_Your objective_.
Filter the data below, keeping only lines that contain "sass".

Code change snippets

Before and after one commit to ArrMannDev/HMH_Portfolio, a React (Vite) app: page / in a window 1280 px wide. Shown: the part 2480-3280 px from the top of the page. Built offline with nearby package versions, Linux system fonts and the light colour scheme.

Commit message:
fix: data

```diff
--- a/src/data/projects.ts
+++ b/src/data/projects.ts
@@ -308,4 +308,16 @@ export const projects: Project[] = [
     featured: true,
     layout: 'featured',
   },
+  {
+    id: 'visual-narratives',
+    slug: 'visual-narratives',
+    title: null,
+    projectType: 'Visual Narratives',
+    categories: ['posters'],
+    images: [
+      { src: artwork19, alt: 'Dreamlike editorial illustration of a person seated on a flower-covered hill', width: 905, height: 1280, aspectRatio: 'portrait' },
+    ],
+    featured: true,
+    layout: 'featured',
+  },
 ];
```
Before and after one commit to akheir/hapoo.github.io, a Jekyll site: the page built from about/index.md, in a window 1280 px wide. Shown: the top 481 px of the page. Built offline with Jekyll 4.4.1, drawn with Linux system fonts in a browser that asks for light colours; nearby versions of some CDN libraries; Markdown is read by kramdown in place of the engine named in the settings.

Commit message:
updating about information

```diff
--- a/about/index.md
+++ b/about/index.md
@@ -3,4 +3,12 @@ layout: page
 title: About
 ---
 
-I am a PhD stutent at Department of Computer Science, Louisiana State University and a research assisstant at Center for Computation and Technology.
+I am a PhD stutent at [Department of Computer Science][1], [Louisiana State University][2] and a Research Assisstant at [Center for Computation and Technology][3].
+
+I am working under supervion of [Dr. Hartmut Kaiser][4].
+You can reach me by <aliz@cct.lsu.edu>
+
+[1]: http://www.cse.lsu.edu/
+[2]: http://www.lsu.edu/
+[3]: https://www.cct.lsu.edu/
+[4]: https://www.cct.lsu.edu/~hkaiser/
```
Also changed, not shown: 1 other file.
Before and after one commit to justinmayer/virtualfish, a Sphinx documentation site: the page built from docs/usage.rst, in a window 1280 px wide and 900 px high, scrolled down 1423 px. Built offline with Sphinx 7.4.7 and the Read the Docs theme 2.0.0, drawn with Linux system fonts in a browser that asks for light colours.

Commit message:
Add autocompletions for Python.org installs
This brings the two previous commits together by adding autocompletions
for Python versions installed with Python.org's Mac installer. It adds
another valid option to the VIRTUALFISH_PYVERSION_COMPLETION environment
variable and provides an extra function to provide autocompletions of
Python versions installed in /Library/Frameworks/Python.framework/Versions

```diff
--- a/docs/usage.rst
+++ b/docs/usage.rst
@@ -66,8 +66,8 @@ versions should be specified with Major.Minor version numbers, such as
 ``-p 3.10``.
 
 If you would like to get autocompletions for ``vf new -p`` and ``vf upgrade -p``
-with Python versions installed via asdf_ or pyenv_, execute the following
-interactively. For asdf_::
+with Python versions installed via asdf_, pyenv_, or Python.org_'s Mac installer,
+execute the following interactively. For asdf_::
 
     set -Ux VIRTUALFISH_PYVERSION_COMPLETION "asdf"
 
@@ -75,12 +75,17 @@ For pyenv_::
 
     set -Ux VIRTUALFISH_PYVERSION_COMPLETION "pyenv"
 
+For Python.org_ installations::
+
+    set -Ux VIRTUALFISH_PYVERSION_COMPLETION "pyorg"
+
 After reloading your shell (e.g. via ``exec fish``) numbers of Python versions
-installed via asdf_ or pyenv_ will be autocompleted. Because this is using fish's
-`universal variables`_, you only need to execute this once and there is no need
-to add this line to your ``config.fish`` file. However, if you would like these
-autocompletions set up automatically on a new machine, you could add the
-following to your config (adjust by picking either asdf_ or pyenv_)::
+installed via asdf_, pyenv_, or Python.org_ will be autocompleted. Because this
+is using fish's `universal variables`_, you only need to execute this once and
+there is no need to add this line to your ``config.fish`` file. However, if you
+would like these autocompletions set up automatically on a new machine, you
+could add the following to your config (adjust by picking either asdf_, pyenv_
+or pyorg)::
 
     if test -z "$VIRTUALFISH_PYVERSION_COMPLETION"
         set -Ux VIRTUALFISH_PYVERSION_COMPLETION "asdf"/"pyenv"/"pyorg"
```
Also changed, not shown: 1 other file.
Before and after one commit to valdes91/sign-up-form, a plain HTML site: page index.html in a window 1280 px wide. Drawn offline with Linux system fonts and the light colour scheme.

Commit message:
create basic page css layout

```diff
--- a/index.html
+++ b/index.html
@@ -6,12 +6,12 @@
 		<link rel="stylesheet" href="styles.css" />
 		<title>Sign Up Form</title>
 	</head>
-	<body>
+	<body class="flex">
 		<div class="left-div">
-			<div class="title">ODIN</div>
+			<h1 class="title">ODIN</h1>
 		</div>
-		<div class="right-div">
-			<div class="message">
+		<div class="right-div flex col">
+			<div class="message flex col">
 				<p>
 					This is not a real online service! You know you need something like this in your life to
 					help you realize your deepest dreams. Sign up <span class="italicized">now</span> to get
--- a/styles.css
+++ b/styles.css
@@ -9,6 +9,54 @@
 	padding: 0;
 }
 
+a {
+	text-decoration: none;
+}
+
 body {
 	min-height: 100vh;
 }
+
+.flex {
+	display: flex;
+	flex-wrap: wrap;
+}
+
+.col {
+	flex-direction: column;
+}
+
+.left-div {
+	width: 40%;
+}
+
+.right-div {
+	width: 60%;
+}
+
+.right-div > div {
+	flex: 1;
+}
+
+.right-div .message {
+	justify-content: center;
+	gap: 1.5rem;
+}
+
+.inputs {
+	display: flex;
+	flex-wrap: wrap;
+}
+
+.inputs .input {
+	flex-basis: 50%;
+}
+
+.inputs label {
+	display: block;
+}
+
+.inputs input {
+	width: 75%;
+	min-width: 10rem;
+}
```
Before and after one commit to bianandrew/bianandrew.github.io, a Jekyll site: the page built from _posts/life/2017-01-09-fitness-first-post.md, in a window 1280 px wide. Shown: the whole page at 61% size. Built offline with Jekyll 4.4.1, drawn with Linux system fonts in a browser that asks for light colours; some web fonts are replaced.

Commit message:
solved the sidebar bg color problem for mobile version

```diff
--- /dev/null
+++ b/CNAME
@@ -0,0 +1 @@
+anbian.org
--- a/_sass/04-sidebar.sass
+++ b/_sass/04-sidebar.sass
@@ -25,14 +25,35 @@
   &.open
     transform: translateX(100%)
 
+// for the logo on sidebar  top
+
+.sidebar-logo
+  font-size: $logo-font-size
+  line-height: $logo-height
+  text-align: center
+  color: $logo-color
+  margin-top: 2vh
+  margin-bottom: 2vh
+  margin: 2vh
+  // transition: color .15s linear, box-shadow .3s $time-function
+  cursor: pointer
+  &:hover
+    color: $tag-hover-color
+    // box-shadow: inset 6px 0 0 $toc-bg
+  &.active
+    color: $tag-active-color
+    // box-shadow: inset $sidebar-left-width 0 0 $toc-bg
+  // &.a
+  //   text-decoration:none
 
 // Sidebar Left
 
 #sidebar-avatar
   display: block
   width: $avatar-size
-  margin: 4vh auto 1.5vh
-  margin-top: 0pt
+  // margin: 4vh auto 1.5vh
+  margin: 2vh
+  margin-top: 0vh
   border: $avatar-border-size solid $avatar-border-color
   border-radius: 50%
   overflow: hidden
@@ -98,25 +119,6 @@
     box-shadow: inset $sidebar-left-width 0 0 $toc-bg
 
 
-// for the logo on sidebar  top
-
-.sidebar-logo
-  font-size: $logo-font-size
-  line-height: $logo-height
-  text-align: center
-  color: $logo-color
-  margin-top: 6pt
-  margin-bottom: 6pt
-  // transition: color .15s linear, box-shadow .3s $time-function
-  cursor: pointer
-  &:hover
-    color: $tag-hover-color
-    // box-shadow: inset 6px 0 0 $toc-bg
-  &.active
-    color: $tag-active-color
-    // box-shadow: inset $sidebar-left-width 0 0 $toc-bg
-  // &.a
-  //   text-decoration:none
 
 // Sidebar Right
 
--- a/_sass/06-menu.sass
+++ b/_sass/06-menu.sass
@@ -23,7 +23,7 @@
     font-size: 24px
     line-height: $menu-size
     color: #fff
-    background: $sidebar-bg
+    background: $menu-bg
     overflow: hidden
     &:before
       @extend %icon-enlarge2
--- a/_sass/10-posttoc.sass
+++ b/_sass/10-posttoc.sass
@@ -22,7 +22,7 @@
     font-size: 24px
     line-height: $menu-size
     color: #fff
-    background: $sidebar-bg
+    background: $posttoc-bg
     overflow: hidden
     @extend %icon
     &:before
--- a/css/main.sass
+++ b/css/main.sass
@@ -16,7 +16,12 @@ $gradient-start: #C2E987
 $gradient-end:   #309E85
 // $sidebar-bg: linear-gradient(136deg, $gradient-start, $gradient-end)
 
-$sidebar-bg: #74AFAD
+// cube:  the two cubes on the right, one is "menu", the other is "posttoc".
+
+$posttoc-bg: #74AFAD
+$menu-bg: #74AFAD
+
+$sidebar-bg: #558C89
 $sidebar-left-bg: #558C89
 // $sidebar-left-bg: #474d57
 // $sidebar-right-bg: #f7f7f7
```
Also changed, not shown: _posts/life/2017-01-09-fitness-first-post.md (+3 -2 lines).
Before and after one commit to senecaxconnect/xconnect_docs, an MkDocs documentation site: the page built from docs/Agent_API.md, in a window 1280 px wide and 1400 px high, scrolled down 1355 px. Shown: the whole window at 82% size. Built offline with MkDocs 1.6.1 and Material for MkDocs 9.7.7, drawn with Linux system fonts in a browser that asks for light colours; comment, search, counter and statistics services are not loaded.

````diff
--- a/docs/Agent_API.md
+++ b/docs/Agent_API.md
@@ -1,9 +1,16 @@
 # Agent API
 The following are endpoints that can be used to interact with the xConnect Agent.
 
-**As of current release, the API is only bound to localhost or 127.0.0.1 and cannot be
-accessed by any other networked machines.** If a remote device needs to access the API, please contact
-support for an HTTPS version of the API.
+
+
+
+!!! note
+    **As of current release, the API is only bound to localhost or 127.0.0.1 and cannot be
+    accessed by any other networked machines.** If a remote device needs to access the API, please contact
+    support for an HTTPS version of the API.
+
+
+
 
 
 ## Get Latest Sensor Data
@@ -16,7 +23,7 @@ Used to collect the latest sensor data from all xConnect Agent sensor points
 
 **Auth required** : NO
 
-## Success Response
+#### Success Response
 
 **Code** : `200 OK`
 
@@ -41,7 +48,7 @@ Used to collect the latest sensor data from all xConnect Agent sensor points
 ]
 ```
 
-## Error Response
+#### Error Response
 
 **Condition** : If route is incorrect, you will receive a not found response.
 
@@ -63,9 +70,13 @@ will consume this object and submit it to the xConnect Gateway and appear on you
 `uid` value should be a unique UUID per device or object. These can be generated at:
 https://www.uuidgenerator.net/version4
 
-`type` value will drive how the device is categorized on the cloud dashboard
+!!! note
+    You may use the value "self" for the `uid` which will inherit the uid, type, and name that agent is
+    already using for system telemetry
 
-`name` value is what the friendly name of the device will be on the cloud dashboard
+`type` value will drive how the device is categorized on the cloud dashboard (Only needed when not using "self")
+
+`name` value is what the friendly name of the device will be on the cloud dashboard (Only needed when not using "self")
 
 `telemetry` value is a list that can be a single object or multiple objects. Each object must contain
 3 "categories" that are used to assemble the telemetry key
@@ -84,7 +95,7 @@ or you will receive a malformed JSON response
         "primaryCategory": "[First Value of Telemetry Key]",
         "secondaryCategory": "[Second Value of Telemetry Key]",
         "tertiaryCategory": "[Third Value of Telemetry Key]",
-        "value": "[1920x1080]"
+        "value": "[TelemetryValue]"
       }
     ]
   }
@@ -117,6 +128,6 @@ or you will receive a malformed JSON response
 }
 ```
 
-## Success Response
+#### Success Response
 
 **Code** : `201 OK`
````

_Output_.
--- a/_sass/04-sidebar.sass
+++ b/_sass/04-sidebar.sass
--- a/_sass/06-menu.sass
+++ b/_sass/06-menu.sass
--- a/_sass/10-posttoc.sass
+++ b/_sass/10-posttoc.sass
--- a/css/main.sass
+++ b/css/main.sass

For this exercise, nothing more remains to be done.